Research output: Contribution to journalArticle (Academic Journal)peer-review

35 Citations (Scopus)


Over recent years land use regression (LUR) has become a frequently used method in air pollution exposure studies, as it can model intra-urban variation in pollutant concentrations at a fine spatial scale. However, very few studies have used the LUR methodology to also model the temporal variation in air pollution exposure. The aim of this study is to estimate annual mean NO(2) and PM(10) concentrations from 1996 to 2008 for Greater Manchester using land use regression models. The results from these models will be used in the Manchester Asthma and Allergy Study (MAAS) birth cohort to determine health effects of air pollution exposure. The Greater Manchester LUR model for 2005 was recalibrated using interpolated and adjusted NO(2) and PM(10) concentrations as dependent variables for 1996-2008. In addition, temporally resolved variables were available for traffic intensity and PM(10) emissions. To validate the resulting LUR models, they were applied to the locations of automatic monitoring stations and the estimated concentrations were compared against measured concentrations. The 2005 LUR models were successfully recalibrated, providing individual models for each year from 1996 to 2008. When applied to the monitoring stations the mean prediction error (MPE) for NO(2) concentrations for all stations and years was -0.8μg/m³ and the root mean squared error (RMSE) was 6.7μg/m³. For PM(10) concentrations the MPE was 0.8μg/m³ and the RMSE was 3.4μg/m³. These results indicate that it is possible to model temporal variation in air pollution through LUR with relatively small prediction errors. It is likely that most previous LUR studies did not include temporal variation, because they were based on short term monitoring campaigns and did not have historic pollution data. The advantage of this study is that it uses data from an air dispersion model, which provided concentrations for 2005 and 2010, and therefore allowed extrapolation over a longer time period.
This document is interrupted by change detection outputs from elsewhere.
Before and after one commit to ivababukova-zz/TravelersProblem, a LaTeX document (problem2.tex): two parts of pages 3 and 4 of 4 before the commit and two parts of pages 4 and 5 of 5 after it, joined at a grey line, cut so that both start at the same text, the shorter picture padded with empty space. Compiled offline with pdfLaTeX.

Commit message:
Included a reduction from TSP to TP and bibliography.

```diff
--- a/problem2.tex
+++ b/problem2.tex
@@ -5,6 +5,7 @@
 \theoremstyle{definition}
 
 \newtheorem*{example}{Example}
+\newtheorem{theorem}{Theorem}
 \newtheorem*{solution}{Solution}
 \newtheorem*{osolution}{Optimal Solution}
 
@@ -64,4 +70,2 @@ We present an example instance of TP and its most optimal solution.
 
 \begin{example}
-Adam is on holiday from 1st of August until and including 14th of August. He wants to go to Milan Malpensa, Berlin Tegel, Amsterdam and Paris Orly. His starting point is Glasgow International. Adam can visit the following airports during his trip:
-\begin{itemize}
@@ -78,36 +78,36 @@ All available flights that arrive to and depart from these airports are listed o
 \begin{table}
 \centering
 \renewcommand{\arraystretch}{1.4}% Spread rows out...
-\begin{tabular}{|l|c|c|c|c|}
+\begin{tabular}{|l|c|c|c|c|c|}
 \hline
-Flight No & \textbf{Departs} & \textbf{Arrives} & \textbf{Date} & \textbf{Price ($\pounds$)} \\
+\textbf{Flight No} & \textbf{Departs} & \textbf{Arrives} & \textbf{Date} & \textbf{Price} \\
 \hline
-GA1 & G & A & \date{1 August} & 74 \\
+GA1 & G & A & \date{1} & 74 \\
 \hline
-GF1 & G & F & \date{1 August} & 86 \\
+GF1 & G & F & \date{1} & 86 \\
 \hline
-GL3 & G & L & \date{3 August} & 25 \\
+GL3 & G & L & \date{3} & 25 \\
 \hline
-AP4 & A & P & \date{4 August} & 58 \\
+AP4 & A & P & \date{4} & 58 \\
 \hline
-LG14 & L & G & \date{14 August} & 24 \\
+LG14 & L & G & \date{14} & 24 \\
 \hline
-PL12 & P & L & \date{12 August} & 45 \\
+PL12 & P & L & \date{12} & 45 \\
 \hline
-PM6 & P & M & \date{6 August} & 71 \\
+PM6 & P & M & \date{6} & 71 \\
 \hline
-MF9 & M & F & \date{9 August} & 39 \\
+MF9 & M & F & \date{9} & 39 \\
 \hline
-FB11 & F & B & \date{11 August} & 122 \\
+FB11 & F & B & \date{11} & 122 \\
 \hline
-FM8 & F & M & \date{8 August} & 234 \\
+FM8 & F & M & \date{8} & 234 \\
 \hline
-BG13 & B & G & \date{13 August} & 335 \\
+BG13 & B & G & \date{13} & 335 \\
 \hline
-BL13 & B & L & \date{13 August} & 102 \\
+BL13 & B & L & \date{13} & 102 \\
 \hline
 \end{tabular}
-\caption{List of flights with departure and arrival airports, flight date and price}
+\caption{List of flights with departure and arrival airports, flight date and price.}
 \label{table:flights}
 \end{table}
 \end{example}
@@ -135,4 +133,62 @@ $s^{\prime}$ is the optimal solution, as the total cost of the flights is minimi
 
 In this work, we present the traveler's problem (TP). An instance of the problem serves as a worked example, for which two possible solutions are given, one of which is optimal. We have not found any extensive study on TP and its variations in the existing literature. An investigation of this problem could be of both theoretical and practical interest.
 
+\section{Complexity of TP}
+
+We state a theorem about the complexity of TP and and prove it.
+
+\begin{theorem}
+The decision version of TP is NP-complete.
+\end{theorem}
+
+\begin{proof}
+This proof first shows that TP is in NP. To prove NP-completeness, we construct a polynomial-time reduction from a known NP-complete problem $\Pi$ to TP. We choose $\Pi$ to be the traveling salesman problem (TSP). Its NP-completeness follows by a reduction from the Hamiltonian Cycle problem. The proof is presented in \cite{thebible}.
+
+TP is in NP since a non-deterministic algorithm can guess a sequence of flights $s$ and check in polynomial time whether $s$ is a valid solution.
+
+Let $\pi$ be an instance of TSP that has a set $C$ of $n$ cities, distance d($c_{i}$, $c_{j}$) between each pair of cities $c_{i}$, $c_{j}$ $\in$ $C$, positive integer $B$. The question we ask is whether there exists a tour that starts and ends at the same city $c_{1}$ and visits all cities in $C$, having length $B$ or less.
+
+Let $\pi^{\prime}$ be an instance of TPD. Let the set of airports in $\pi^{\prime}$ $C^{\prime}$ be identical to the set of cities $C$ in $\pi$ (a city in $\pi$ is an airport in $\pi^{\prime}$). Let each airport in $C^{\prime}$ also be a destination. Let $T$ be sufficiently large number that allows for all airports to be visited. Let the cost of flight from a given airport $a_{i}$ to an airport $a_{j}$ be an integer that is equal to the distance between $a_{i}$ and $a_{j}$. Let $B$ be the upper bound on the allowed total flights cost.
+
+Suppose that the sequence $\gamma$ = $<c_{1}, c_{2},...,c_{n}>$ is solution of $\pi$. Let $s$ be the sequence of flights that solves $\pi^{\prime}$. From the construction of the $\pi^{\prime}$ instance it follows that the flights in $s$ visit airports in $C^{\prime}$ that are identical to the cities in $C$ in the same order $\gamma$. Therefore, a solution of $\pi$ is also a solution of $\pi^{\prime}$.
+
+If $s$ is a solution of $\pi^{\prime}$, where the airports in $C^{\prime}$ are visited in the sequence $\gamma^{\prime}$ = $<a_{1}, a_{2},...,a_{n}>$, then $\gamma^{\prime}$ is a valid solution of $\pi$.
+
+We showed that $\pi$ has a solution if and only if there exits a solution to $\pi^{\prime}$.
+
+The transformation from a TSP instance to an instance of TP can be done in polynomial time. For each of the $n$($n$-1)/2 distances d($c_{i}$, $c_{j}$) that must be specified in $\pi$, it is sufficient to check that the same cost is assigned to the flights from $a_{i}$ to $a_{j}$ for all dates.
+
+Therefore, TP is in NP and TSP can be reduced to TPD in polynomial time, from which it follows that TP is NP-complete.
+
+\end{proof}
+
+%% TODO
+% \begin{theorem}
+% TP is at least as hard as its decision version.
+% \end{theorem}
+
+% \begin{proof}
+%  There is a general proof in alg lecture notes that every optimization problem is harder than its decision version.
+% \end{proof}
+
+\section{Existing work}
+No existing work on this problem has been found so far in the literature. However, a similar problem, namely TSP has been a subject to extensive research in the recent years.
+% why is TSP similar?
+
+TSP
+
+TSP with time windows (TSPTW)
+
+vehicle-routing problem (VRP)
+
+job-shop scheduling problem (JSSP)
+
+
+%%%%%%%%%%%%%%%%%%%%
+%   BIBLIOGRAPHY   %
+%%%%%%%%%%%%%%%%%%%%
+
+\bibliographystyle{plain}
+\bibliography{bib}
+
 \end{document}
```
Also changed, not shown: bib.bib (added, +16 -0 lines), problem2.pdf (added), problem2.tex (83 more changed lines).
Original languageEnglish
Pages (from-to)211-7
Number of pages7
JournalScience of The Total Environment
Issue number1
Publication statusPublished - 1 Dec 2010

Bibliographical note

Copyright © 2010 Elsevier B.V. All rights reserved.


  • Air Pollutants
  • Air Pollution
  • Environmental Monitoring
  • Epidemiologic Studies
  • Models, Chemical
  • Nitrogen Dioxide
  • Particulate Matter
  • Regression Analysis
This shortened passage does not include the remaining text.